== RECORDS SUPPLIED ==
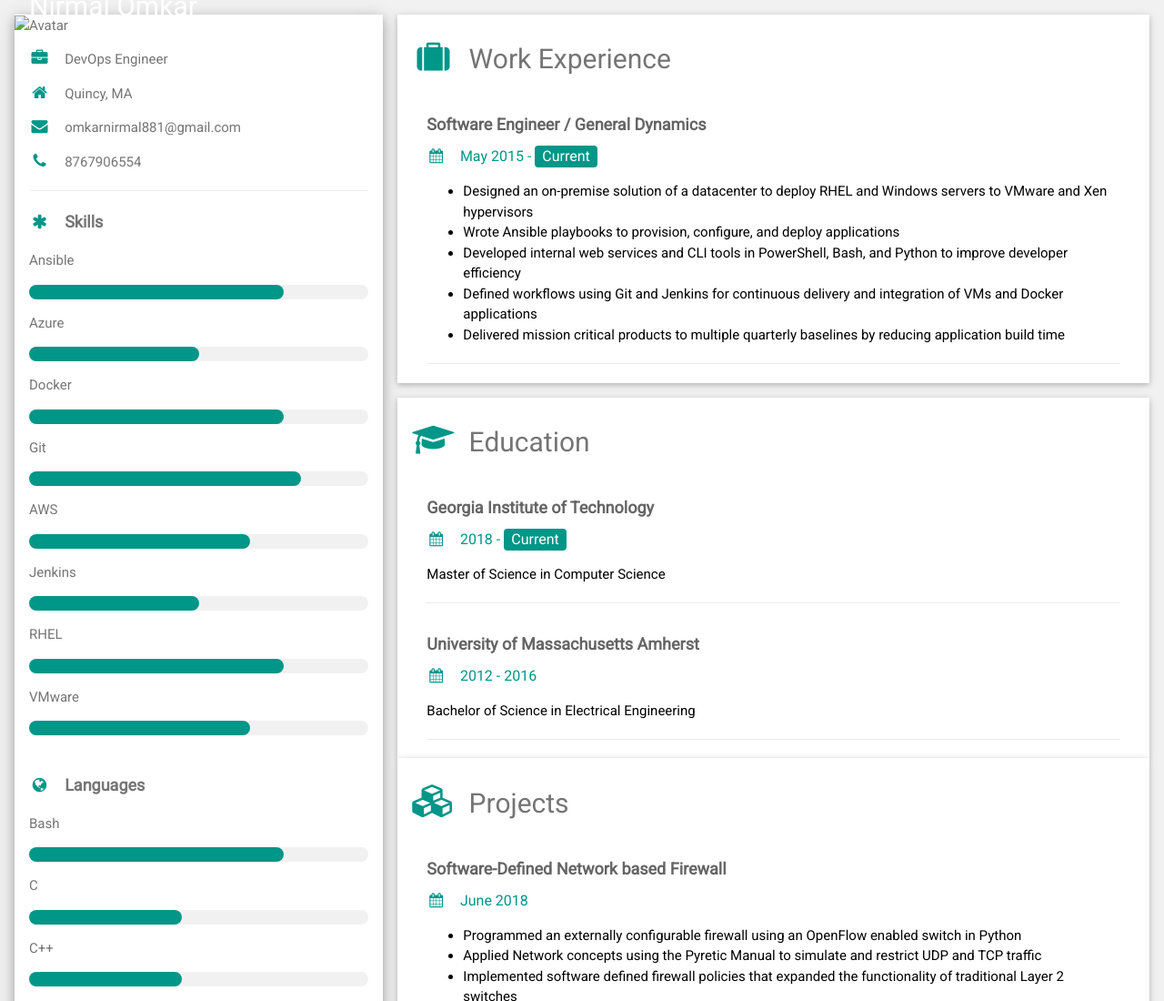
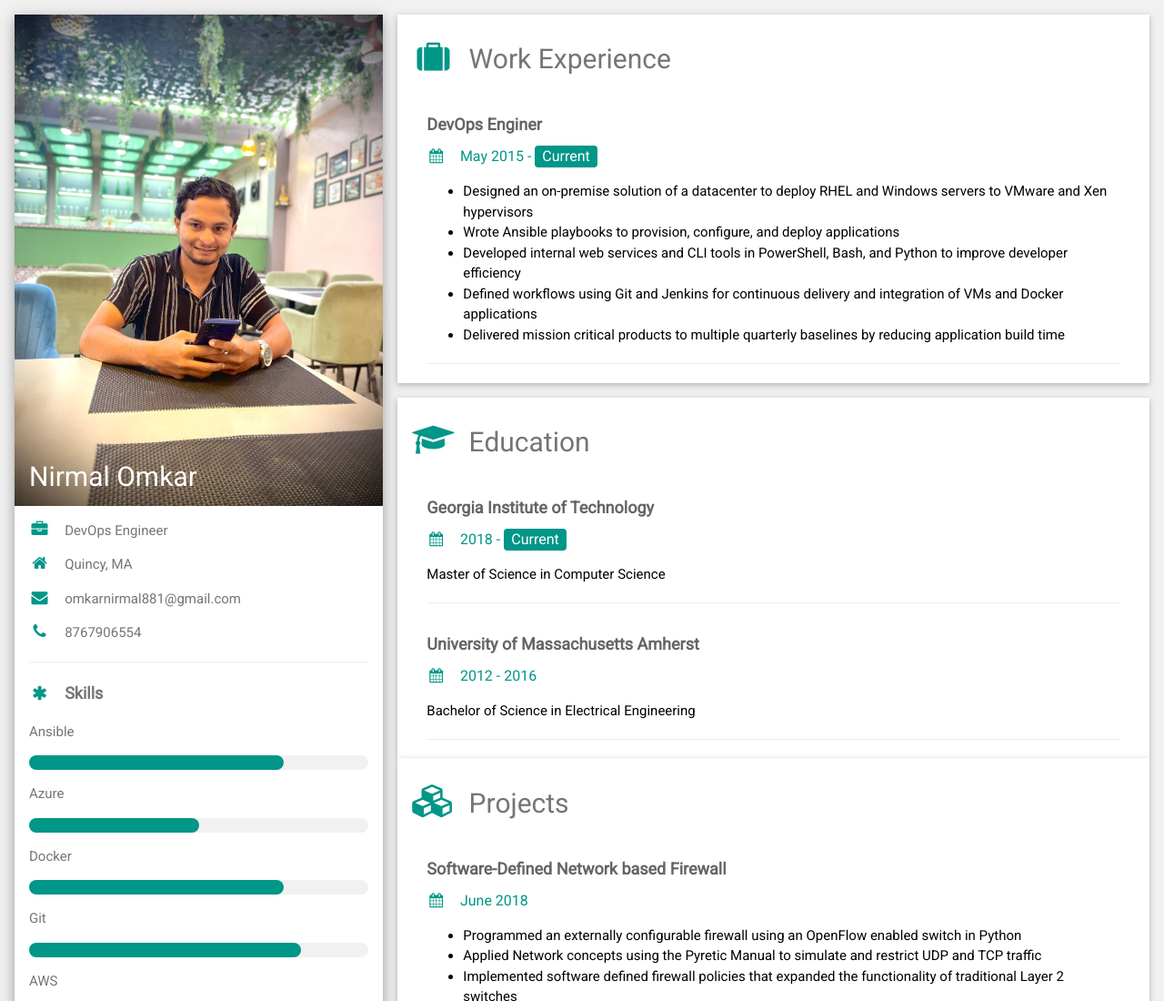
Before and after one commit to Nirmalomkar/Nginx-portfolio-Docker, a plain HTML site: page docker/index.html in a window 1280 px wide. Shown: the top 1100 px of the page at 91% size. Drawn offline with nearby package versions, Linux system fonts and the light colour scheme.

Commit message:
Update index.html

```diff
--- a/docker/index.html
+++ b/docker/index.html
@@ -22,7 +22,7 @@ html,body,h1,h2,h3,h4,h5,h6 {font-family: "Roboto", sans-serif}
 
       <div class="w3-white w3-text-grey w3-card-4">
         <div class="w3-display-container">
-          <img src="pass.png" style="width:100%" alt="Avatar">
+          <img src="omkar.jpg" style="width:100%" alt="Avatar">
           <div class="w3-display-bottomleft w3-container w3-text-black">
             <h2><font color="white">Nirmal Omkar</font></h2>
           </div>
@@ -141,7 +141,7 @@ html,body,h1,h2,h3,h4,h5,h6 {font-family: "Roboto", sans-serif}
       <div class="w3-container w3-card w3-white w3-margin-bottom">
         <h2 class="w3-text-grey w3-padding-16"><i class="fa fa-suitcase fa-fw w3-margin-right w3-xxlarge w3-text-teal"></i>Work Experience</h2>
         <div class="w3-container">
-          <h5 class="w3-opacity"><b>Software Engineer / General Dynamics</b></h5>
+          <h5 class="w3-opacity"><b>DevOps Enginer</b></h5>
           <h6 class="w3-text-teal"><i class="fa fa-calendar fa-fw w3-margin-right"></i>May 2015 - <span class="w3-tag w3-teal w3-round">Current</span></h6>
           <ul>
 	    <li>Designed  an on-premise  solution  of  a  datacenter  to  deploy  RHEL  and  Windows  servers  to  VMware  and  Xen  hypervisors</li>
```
===
== RECORDS SUPPLIED ==
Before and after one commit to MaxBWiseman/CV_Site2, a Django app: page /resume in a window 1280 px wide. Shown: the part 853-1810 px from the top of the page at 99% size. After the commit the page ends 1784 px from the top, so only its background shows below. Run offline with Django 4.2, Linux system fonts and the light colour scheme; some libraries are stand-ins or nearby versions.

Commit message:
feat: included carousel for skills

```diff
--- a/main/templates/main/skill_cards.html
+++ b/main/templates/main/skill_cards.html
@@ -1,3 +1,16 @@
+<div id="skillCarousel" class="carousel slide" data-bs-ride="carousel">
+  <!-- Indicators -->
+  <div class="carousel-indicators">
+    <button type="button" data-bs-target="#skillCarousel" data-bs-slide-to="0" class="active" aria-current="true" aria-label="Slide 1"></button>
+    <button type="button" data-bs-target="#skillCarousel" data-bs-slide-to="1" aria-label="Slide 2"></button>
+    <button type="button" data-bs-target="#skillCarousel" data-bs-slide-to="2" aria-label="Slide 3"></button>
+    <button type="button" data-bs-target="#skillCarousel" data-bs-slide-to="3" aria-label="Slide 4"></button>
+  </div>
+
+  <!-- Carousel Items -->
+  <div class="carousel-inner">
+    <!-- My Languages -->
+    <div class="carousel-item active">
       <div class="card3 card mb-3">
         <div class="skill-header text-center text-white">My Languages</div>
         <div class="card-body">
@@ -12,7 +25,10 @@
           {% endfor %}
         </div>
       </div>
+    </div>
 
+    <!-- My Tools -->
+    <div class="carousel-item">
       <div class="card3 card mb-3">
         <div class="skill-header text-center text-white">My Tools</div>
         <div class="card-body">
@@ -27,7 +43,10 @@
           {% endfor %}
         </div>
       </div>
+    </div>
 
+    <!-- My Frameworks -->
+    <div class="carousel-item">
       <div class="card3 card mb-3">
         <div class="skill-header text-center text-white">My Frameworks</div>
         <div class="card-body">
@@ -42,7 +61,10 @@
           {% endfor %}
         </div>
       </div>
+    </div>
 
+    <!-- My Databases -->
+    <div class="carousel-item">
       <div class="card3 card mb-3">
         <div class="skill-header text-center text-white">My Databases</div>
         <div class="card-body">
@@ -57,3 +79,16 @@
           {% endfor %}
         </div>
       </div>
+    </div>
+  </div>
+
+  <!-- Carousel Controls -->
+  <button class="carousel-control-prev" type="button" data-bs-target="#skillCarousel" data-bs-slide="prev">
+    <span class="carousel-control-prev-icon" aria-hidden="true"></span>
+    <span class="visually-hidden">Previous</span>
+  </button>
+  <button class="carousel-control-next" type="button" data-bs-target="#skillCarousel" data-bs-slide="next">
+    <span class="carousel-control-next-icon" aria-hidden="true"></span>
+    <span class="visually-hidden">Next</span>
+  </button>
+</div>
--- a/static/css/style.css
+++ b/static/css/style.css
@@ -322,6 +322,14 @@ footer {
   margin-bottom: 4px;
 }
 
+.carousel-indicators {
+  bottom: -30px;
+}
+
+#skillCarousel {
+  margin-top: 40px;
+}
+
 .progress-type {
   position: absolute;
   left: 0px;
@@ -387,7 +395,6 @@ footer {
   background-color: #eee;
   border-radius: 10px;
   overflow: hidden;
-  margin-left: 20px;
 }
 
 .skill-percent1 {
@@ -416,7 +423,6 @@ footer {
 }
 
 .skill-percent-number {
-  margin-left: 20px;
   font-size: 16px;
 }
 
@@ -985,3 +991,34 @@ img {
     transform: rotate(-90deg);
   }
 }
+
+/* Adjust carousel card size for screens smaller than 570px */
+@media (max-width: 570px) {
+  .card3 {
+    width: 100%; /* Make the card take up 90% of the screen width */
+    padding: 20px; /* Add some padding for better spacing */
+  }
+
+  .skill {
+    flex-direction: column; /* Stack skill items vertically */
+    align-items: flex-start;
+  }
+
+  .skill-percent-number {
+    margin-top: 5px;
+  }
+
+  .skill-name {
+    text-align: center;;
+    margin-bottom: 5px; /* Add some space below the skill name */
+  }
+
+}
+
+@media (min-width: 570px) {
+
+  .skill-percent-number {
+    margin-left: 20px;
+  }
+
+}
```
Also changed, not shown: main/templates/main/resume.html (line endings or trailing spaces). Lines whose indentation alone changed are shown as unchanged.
===
== RECORDS SUPPLIED ==
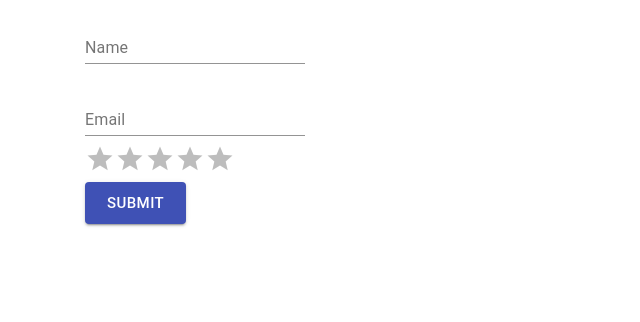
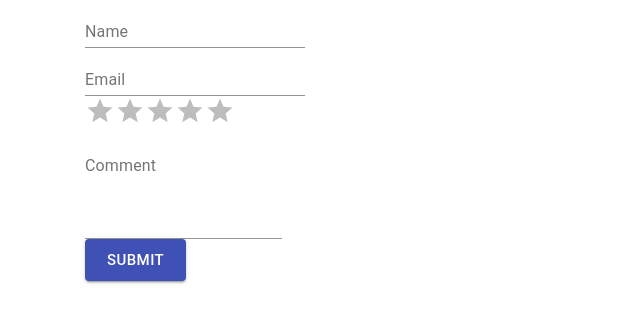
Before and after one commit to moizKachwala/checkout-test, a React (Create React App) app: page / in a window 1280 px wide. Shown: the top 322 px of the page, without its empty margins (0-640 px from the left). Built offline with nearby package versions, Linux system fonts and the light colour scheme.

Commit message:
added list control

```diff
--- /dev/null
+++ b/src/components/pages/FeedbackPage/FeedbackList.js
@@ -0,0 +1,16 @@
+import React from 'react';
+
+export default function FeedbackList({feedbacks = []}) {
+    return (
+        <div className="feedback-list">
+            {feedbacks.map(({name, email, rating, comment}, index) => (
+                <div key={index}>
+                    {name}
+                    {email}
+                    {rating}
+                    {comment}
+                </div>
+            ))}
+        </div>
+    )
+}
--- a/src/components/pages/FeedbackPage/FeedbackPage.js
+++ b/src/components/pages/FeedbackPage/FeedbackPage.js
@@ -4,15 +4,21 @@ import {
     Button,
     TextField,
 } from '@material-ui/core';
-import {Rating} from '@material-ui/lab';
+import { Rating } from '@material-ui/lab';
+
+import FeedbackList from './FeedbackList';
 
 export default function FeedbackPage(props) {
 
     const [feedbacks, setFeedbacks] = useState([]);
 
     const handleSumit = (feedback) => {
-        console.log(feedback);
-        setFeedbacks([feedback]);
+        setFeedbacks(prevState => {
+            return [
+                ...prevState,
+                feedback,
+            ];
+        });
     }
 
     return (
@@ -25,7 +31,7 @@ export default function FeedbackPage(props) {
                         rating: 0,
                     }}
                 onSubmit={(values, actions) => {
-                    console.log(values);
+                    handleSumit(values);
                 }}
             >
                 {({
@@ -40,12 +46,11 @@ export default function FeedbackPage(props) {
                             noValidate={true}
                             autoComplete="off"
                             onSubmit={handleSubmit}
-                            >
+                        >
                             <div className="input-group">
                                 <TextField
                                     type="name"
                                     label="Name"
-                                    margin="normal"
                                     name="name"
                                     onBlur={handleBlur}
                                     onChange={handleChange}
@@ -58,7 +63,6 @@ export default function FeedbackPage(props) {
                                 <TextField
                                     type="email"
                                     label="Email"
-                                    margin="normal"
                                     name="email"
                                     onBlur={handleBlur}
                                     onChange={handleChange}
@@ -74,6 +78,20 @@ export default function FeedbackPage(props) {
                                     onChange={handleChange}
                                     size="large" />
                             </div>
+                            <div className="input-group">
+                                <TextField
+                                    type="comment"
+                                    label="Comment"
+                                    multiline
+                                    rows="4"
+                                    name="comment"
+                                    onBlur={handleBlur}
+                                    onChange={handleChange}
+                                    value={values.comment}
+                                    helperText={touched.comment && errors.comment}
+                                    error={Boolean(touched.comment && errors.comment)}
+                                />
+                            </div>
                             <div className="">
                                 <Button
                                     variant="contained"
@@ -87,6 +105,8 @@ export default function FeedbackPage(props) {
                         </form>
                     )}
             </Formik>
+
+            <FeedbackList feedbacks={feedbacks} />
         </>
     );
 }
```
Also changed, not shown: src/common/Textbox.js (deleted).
===
:: TASK TO COMPLETE ::
Only lines that include "skillCarousel" belong in the answer; return them from the entries above.

:: OUTPUT FOR THIS TASK ::
+<div id="skillCarousel" class="carousel slide" data-bs-ride="carousel">
+    <button type="button" data-bs-target="#skillCarousel" data-bs-slide-to="0" class="active" aria-current="true" aria-label="Slide 1"></button>
+    <button type="button" data-bs-target="#skillCarousel" data-bs-slide-to="1" aria-label="Slide 2"></button>
+    <button type="button" data-bs-target="#skillCarousel" data-bs-slide-to="2" aria-label="Slide 3"></button>
+    <button type="button" data-bs-target="#skillCarousel" data-bs-slide-to="3" aria-label="Slide 4"></button>
+  <button class="carousel-control-prev" type="button" data-bs-target="#skillCarousel" data-bs-slide="prev">
+  <button class="carousel-control-next" type="button" data-bs-target="#skillCarousel" data-bs-slide="next">
+#skillCarousel {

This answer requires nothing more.